With so much being made of fraud within the first-time home buyer tax credit, we hope it's not a factor in the following item. According to the National Association of Home Builders, increases in age-restricted housing, while small, indicate moderate success of the tax credit. We find it hard to believe so many boomers are buying their first home in age-restricted communities, and David Crowe, NAHB's chief economist, says it's the purchase of baby boomers homes by first-time buyers that is in turn really fueling the spike in older communities. Still, we wonder ...
The Association's 55+ Single-Family Housing Market Index shows sales of homes designed for mature consumes increased six points to 21 in the third quarter. Sales increased four points to 19, and expectations for the next six months rose nine points to 32. While these increases show positive growth, the overall effect is small. The index is at the highest level since its inception, but a rating of 50 is needed to indicate a positive response.
"As the home buyer tax credit stimulated sales among first-time buyers and stabilized home prices in many areas, older households were able to sell their existing homes, and pursue a home in a 55-plus community," Crowe says. "The recent extension and expansion of the tax credit should extend the domino effect from first-time buyers and expand the effect by providing a credit to repeat buyers as well."

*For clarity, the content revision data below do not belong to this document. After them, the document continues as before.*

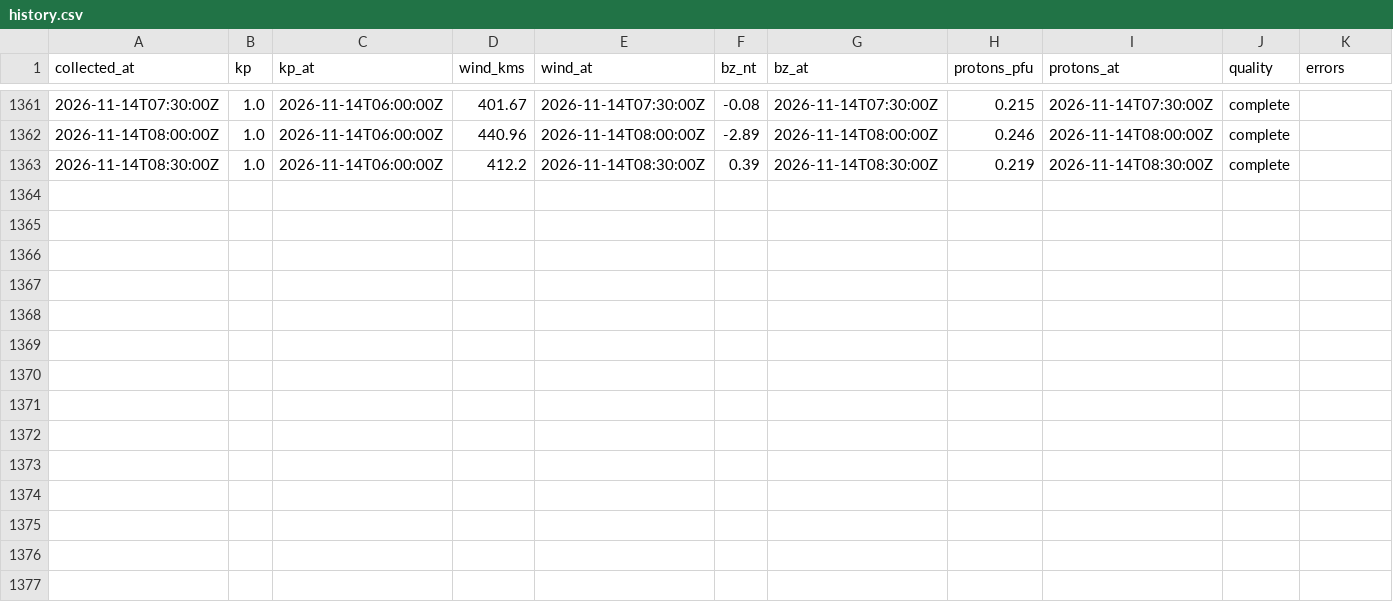
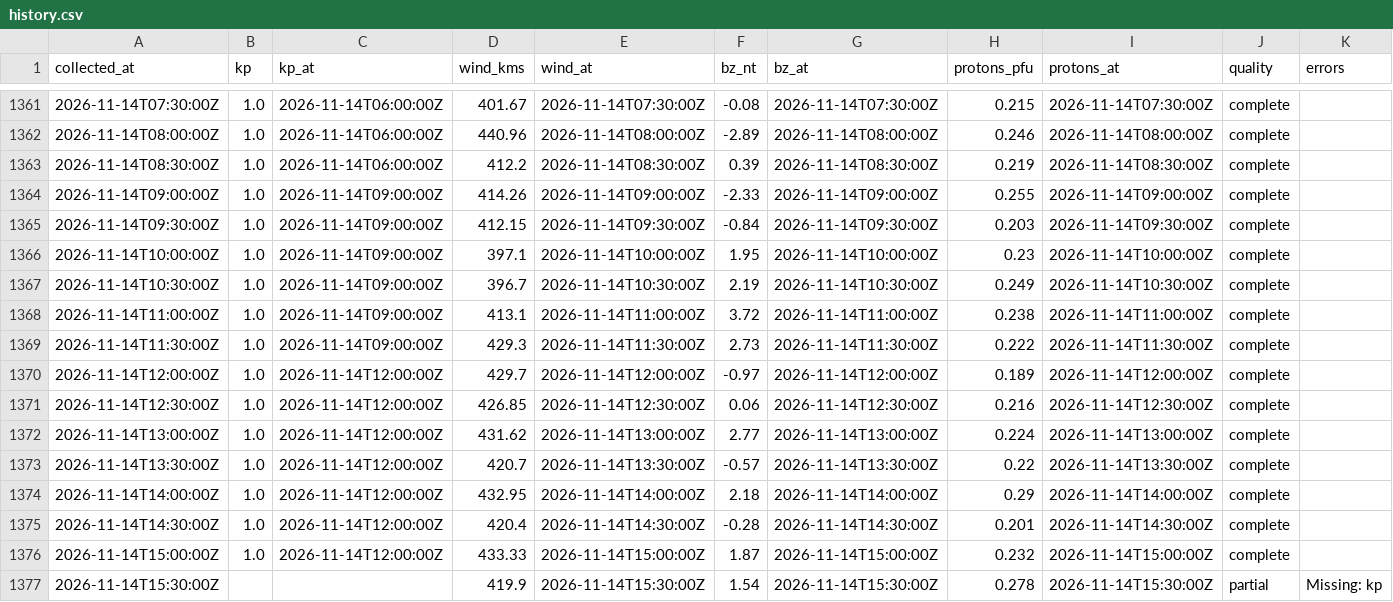
Before and after one commit to KF5EYY/parka-mw-propagation, a CSV file: data/history.csv, drawn as a sheet; only a part is shown, gaps mark what is left out.

```diff
--- a/data/history.csv
+++ b/data/history.csv
@@ -1363 +1363,15 @@ collected_at,kp,kp_at,wind_kms,wind_at,bz_nt,bz_at,protons_pfu,protons_at,qualit
 2026-11-14T08:30:00Z,1.0,2026-11-14T06:00:00Z,412.2,2026-11-14T08:30:00Z,0.39,2026-11-14T08:30:00Z,0.219,2026-11-14T08:30:00Z,complete,
+2026-11-14T09:00:00Z,1.0,2026-11-14T09:00:00Z,414.26,2026-11-14T09:00:00Z,-2.33,2026-11-14T09:00:00Z,0.255,2026-11-14T09:00:00Z,complete,
+2026-11-14T09:30:00Z,1.0,2026-11-14T09:00:00Z,412.15,2026-11-14T09:30:00Z,-0.84,2026-11-14T09:30:00Z,0.203,2026-11-14T09:30:00Z,complete,
+2026-11-14T10:00:00Z,1.0,2026-11-14T09:00:00Z,397.1,2026-11-14T10:00:00Z,1.95,2026-11-14T10:00:00Z,0.23,2026-11-14T10:00:00Z,complete,
+2026-11-14T10:30:00Z,1.0,2026-11-14T09:00:00Z,396.7,2026-11-14T10:30:00Z,2.19,2026-11-14T10:30:00Z,0.249,2026-11-14T10:30:00Z,complete,
+2026-11-14T11:00:00Z,1.0,2026-11-14T09:00:00Z,413.1,2026-11-14T11:00:00Z,3.72,2026-11-14T11:00:00Z,0.238,2026-11-14T11:00:00Z,complete,
+2026-11-14T11:30:00Z,1.0,2026-11-14T09:00:00Z,429.3,2026-11-14T11:30:00Z,2.73,2026-11-14T11:30:00Z,0.222,2026-11-14T11:30:00Z,complete,
+2026-11-14T12:00:00Z,1.0,2026-11-14T12:00:00Z,429.7,2026-11-14T12:00:00Z,-0.97,2026-11-14T12:00:00Z,0.189,2026-11-14T12:00:00Z,complete,
+2026-11-14T12:30:00Z,1.0,2026-11-14T12:00:00Z,426.85,2026-11-14T12:30:00Z,0.06,2026-11-14T12:30:00Z,0.216,2026-11-14T12:30:00Z,complete,
+2026-11-14T13:00:00Z,1.0,2026-11-14T12:00:00Z,431.62,2026-11-14T13:00:00Z,2.77,2026-11-14T13:00:00Z,0.224,2026-11-14T13:00:00Z,complete,
+2026-11-14T13:30:00Z,1.0,2026-11-14T12:00:00Z,420.7,2026-11-14T13:30:00Z,-0.57,2026-11-14T13:30:00Z,0.22,2026-11-14T13:30:00Z,complete,
+2026-11-14T14:00:00Z,1.0,2026-11-14T12:00:00Z,432.95,2026-11-14T14:00:00Z,2.18,2026-11-14T14:00:00Z,0.29,2026-11-14T14:00:00Z,complete,
+2026-11-14T14:30:00Z,1.0,2026-11-14T12:00:00Z,420.4,2026-11-14T14:30:00Z,-0.28,2026-11-14T14:30:00Z,0.201,2026-11-14T14:30:00Z,complete,
+2026-11-14T15:00:00Z,1.0,2026-11-14T12:00:00Z,433.33,2026-11-14T15:00:00Z,1.87,2026-11-14T15:00:00Z,0.232,2026-11-14T15:00:00Z,complete,
+2026-11-14T15:30:00Z,,,419.9,2026-11-14T15:30:00Z,1.54,2026-11-14T15:30:00Z,0.278,2026-11-14T15:30:00Z,partial,Missing: kp
```
Also changed, not shown: 3 other files.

A report earlier this year from NAHB, in conjunction with the MetLife Mature Market Institute, found that while most boomers prefer to age in place, an increasing number are choosing to move into age-restricted housing, especially younger buyers, and female-headed households.